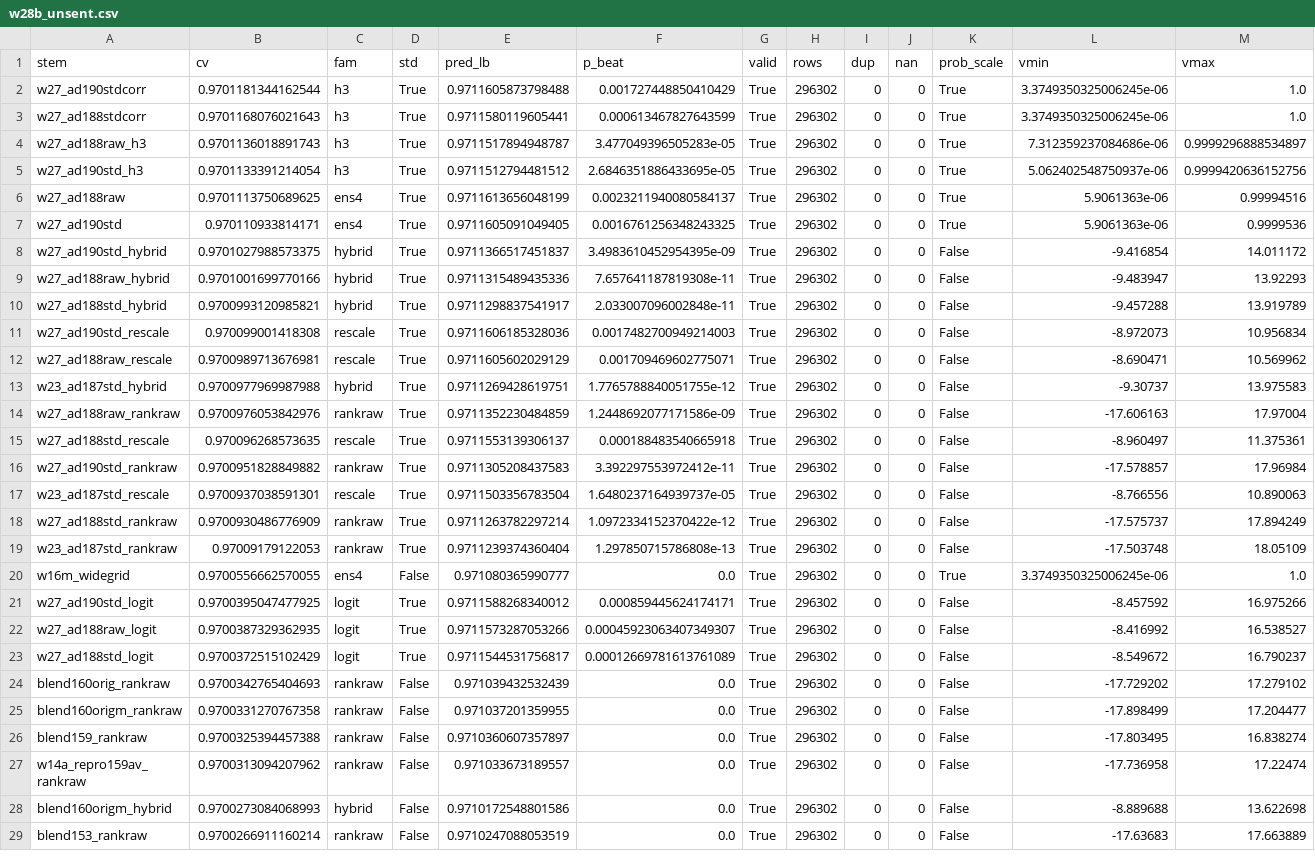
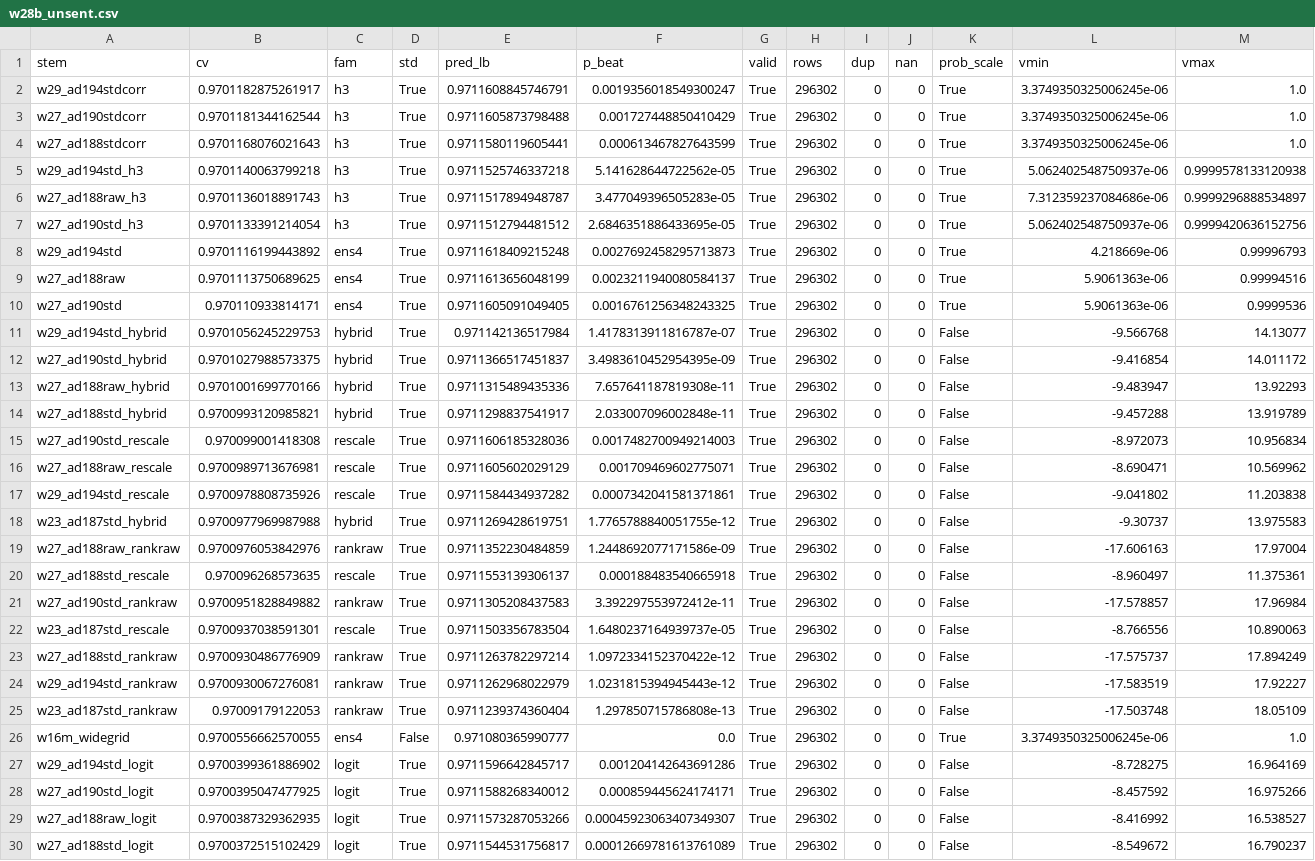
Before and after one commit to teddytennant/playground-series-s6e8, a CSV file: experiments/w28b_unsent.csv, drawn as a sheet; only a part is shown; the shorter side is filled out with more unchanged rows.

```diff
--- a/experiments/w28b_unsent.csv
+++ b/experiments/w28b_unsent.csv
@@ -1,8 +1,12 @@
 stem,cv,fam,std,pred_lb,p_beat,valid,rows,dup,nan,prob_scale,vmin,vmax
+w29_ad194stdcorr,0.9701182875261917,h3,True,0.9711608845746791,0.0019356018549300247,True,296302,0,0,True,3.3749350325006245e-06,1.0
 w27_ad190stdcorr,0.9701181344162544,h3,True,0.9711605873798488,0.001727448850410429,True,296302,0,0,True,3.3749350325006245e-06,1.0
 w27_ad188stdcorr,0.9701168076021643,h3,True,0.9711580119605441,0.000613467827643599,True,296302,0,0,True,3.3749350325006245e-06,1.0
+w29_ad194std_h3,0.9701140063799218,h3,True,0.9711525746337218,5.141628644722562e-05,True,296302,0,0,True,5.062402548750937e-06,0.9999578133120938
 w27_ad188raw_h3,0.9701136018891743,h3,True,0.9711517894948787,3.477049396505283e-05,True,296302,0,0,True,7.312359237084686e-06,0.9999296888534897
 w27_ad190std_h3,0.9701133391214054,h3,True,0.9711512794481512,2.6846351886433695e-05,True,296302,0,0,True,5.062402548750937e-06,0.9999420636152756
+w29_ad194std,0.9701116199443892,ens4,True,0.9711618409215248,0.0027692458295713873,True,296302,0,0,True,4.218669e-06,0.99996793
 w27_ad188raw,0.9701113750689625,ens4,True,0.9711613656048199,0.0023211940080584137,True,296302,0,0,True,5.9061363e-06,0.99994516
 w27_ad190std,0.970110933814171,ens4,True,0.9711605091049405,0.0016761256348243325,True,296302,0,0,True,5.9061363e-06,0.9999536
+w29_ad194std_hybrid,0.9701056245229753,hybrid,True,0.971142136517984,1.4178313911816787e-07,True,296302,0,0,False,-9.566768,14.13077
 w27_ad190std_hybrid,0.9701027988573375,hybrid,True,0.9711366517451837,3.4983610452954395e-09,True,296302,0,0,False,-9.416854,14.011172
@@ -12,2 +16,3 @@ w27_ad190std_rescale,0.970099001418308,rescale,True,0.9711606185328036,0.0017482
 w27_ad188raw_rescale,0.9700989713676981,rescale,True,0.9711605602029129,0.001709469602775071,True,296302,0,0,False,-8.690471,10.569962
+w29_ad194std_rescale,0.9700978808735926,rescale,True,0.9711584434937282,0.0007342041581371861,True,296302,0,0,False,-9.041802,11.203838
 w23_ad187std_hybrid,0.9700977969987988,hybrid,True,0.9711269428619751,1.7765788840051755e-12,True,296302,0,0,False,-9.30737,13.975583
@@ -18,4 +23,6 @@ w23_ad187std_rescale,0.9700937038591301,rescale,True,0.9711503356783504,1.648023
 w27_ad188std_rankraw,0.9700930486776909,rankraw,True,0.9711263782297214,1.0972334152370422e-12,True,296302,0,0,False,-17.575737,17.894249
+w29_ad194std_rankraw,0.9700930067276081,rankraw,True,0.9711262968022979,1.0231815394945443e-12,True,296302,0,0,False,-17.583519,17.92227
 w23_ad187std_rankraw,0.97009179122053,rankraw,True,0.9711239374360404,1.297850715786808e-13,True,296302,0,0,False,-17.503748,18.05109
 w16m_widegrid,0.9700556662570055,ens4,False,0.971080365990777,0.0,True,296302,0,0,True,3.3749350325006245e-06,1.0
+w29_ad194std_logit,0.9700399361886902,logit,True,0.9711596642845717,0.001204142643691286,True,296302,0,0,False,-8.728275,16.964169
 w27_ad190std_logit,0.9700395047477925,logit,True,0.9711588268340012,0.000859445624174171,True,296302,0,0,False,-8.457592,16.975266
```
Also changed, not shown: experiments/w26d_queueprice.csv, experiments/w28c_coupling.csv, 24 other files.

_Your goal_:
Restate the entries above word for word, minus the pictures.

_Answer box_:
Before and after one commit to teddytennant/playground-series-s6e8, a CSV file: experiments/w28b_unsent.csv, drawn as a sheet; only a part is shown; the shorter side is filled out with more unchanged rows.

```diff
--- a/experiments/w28b_unsent.csv
+++ b/experiments/w28b_unsent.csv
@@ -1,8 +1,12 @@
 stem,cv,fam,std,pred_lb,p_beat,valid,rows,dup,nan,prob_scale,vmin,vmax
+w29_ad194stdcorr,0.9701182875261917,h3,True,0.9711608845746791,0.0019356018549300247,True,296302,0,0,True,3.3749350325006245e-06,1.0
 w27_ad190stdcorr,0.9701181344162544,h3,True,0.9711605873798488,0.001727448850410429,True,296302,0,0,True,3.3749350325006245e-06,1.0
 w27_ad188stdcorr,0.9701168076021643,h3,True,0.9711580119605441,0.000613467827643599,True,296302,0,0,True,3.3749350325006245e-06,1.0
+w29_ad194std_h3,0.9701140063799218,h3,True,0.9711525746337218,5.141628644722562e-05,True,296302,0,0,True,5.062402548750937e-06,0.9999578133120938
 w27_ad188raw_h3,0.9701136018891743,h3,True,0.9711517894948787,3.477049396505283e-05,True,296302,0,0,True,7.312359237084686e-06,0.9999296888534897
 w27_ad190std_h3,0.9701133391214054,h3,True,0.9711512794481512,2.6846351886433695e-05,True,296302,0,0,True,5.062402548750937e-06,0.9999420636152756
+w29_ad194std,0.9701116199443892,ens4,True,0.9711618409215248,0.0027692458295713873,True,296302,0,0,True,4.218669e-06,0.99996793
 w27_ad188raw,0.9701113750689625,ens4,True,0.9711613656048199,0.0023211940080584137,True,296302,0,0,True,5.9061363e-06,0.99994516
 w27_ad190std,0.970110933814171,ens4,True,0.9711605091049405,0.0016761256348243325,True,296302,0,0,True,5.9061363e-06,0.9999536
+w29_ad194std_hybrid,0.9701056245229753,hybrid,True,0.971142136517984,1.4178313911816787e-07,True,296302,0,0,False,-9.566768,14.13077
 w27_ad190std_hybrid,0.9701027988573375,hybrid,True,0.9711366517451837,3.4983610452954395e-09,True,296302,0,0,False,-9.416854,14.011172
@@ -12,2 +16,3 @@ w27_ad190std_rescale,0.970099001418308,rescale,True,0.9711606185328036,0.0017482
 w27_ad188raw_rescale,0.9700989713676981,rescale,True,0.9711605602029129,0.001709469602775071,True,296302,0,0,False,-8.690471,10.569962
+w29_ad194std_rescale,0.9700978808735926,rescale,True,0.9711584434937282,0.0007342041581371861,True,296302,0,0,False,-9.041802,11.203838
 w23_ad187std_hybrid,0.9700977969987988,hybrid,True,0.9711269428619751,1.7765788840051755e-12,True,296302,0,0,False,-9.30737,13.975583
@@ -18,4 +23,6 @@ w23_ad187std_rescale,0.9700937038591301,rescale,True,0.9711503356783504,1.648023
 w27_ad188std_rankraw,0.9700930486776909,rankraw,True,0.9711263782297214,1.0972334152370422e-12,True,296302,0,0,False,-17.575737,17.894249
+w29_ad194std_rankraw,0.9700930067276081,rankraw,True,0.9711262968022979,1.0231815394945443e-12,True,296302,0,0,False,-17.583519,17.92227
 w23_ad187std_rankraw,0.97009179122053,rankraw,True,0.9711239374360404,1.297850715786808e-13,True,296302,0,0,False,-17.503748,18.05109
 w16m_widegrid,0.9700556662570055,ens4,False,0.971080365990777,0.0,True,296302,0,0,True,3.3749350325006245e-06,1.0
+w29_ad194std_logit,0.9700399361886902,logit,True,0.9711596642845717,0.001204142643691286,True,296302,0,0,False,-8.728275,16.964169
 w27_ad190std_logit,0.9700395047477925,logit,True,0.9711588268340012,0.000859445624174171,True,296302,0,0,False,-8.457592,16.975266
```
Also changed, not shown: experiments/w26d_queueprice.csv, experiments/w28c_coupling.csv, 24 other files.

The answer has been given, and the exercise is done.